Neeeu is a multidisciplinary design studio that creates spatial experiences in interaction with visitors. It is made up of members who are graphic, media, interaction and industrial designers: “Each of us have our own little super-power, a bit like a group of super heroes,” says Raphaël, “as an enthusiastic team of designers, doers and futurists who are passionate about design, art, interaction and technology.” To them, research, the construction of prototypes, and the design of spaces and products are all part of the creative process.

“New is not necessarily better”

Despite all the gimmicks, it is important to the creators from Neeeu that they handle new technologies responsibly. “New isn’t necessarily better,” says Laurence Ivil, managing editor of the Neeeu team.

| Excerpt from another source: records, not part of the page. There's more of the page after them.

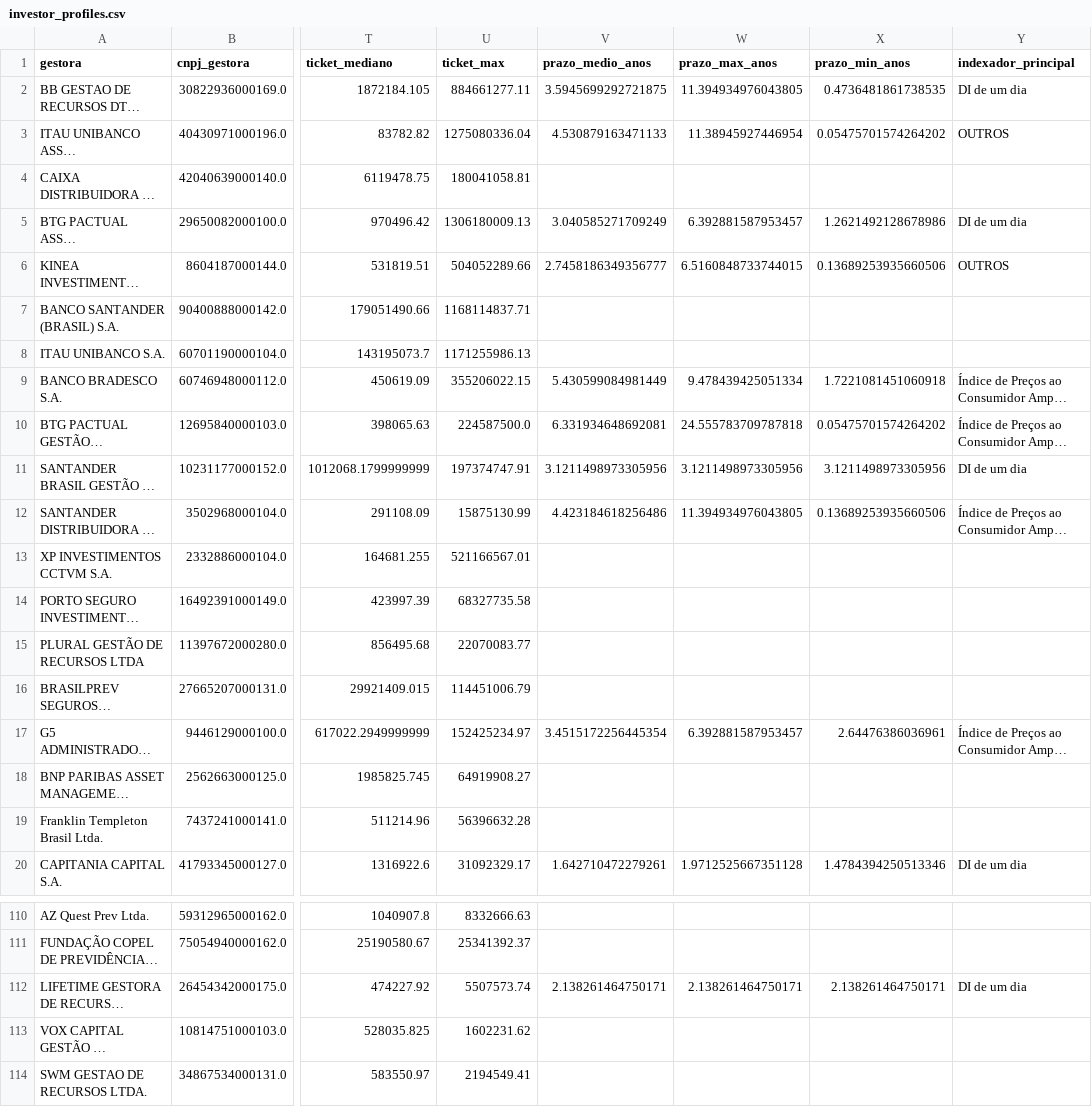
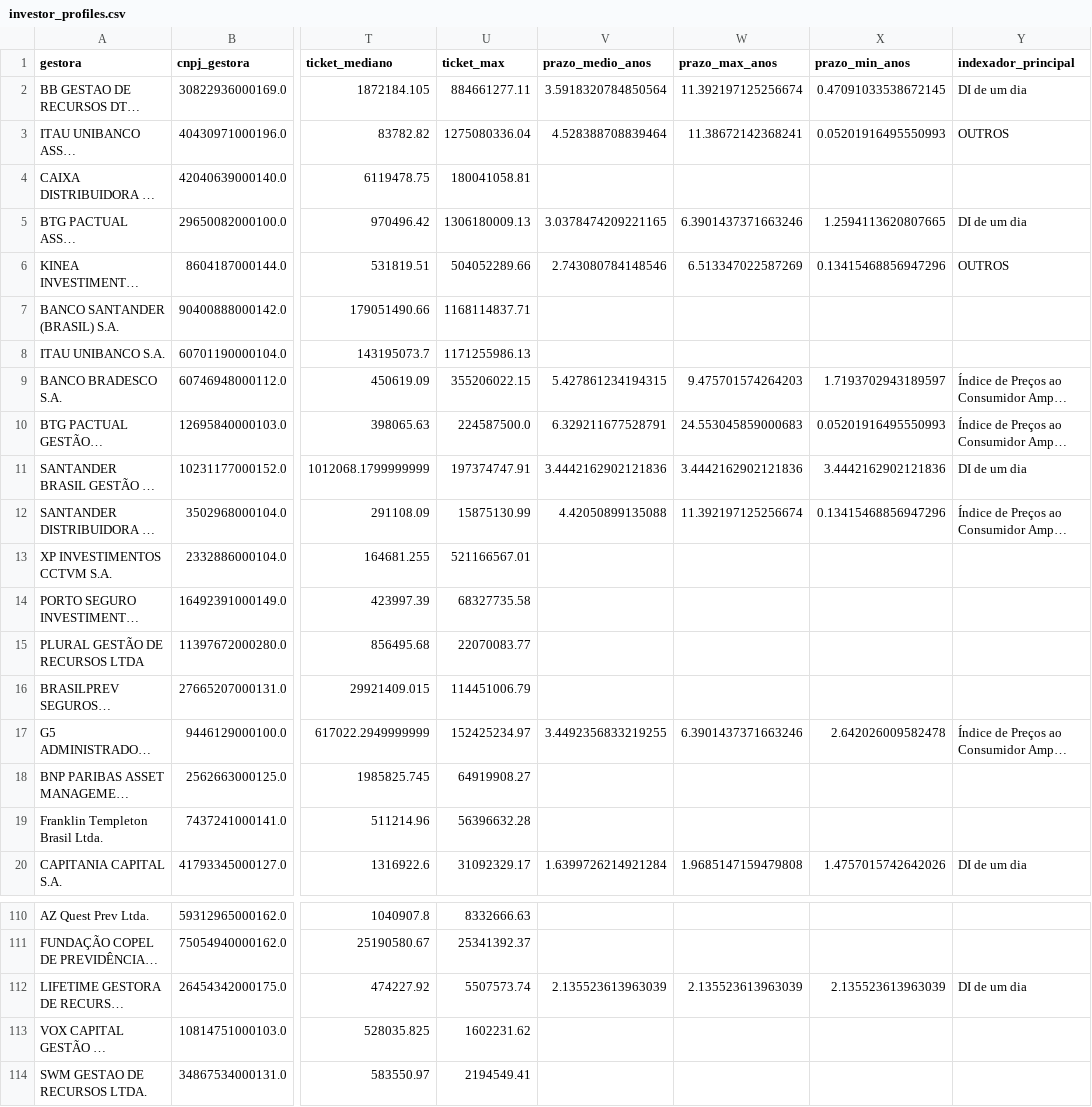
Before and after one commit to cadastrofinders/zyn-sales-intelligence, a CSV file: data/investor_profiles.csv, drawn as a sheet; only a part is shown, gaps mark what is left out; long unchanged cells end in …; the diff covers the shown part only; the diff names each change by its address in the sheet, - before the commit and + after, or states it on an @@ line.

```diff
--- a/data/investor_profiles.csv
+++ b/data/investor_profiles.csv
-V2 (prazo_medio_anos): 3.5945699292721875
+V2 (prazo_medio_anos): 3.5918320784850564
-W2 (prazo_max_anos): 11.394934976043805
+W2 (prazo_max_anos): 11.392197125256674
-X2 (prazo_min_anos): 0.4736481861738535
+X2 (prazo_min_anos): 0.47091033538672145
-V3 (prazo_medio_anos): 4.530879163471133
+V3 (prazo_medio_anos): 4.528388708839464
-W3 (prazo_max_anos): 11.38945927446954
+W3 (prazo_max_anos): 11.38672142368241
-X3 (prazo_min_anos): 0.05475701574264202
+X3 (prazo_min_anos): 0.05201916495550993
-V5 (prazo_medio_anos): 3.040585271709249
+V5 (prazo_medio_anos): 3.0378474209221165
-W5 (prazo_max_anos): 6.392881587953457
+W5 (prazo_max_anos): 6.3901437371663246
-X5 (prazo_min_anos): 1.2621492128678986
+X5 (prazo_min_anos): 1.2594113620807665
-V6 (prazo_medio_anos): 2.7458186349356777
+V6 (prazo_medio_anos): 2.743080784148546
-W6 (prazo_max_anos): 6.5160848733744015
+W6 (prazo_max_anos): 6.513347022587269
-X6 (prazo_min_anos): 0.13689253935660506
+X6 (prazo_min_anos): 0.13415468856947296
-V9 (prazo_medio_anos): 5.430599084981449
+V9 (prazo_medio_anos): 5.427861234194315
-W9 (prazo_max_anos): 9.478439425051334
+W9 (prazo_max_anos): 9.475701574264203
-X9 (prazo_min_anos): 1.7221081451060918
+X9 (prazo_min_anos): 1.7193702943189597
-V10 (prazo_medio_anos): 6.331934648692081
+V10 (prazo_medio_anos): 6.329211677528791
-W10 (prazo_max_anos): 24.555783709787818
+W10 (prazo_max_anos): 24.553045859000683
-X10 (prazo_min_anos): 0.05475701574264202
+X10 (prazo_min_anos): 0.05201916495550993
-V11 (prazo_medio_anos): 3.1211498973305956
+V11 (prazo_medio_anos): 3.4442162902121836
-W11 (prazo_max_anos): 3.1211498973305956
+W11 (prazo_max_anos): 3.4442162902121836
-X11 (prazo_min_anos): 3.1211498973305956
+X11 (prazo_min_anos): 3.4442162902121836
-V12 (prazo_medio_anos): 4.423184618256486
+V12 (prazo_medio_anos): 4.42050899135088
-W12 (prazo_max_anos): 11.394934976043805
+W12 (prazo_max_anos): 11.392197125256674
-X12 (prazo_min_anos): 0.13689253935660506
+X12 (prazo_min_anos): 0.13415468856947296
-V17 (prazo_medio_anos): 3.4515172256445354
+V17 (prazo_medio_anos): 3.4492356833219255
-W17 (prazo_max_anos): 6.392881587953457
+W17 (prazo_max_anos): 6.3901437371663246
-X17 (prazo_min_anos): 2.64476386036961
+X17 (prazo_min_anos): 2.642026009582478
-V20 (prazo_medio_anos): 1.642710472279261
+V20 (prazo_medio_anos): 1.6399726214921284
-W20 (prazo_max_anos): 1.9712525667351128
+W20 (prazo_max_anos): 1.9685147159479808
-X20 (prazo_min_anos): 1.4784394250513346
+X20 (prazo_min_anos): 1.4757015742642026
-V112 (prazo_medio_anos): 2.138261464750171
+V112 (prazo_medio_anos): 2.135523613963039
-W112 (prazo_max_anos): 2.138261464750171
+W112 (prazo_max_anos): 2.135523613963039
-X112 (prazo_min_anos): 2.138261464750171
+X112 (prazo_min_anos): 2.135523613963039
```
Also changed, not shown: 123 edited cells elsewhere in this file, 3 other files.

A critical view of the cult surrounding ever-new technologies is also evident in the design studio’s name: "Neeeu" extends the German word for new ("neu") in an exaggerated way, thereby making fun of the cult in a playful manner.

Because fun comes first for these creators. “We want visitors to clap, sing, shout – to really let themselves go,” explains Raphaël. And regardless of age: “Our sound installation makes adults rediscover their inner child.”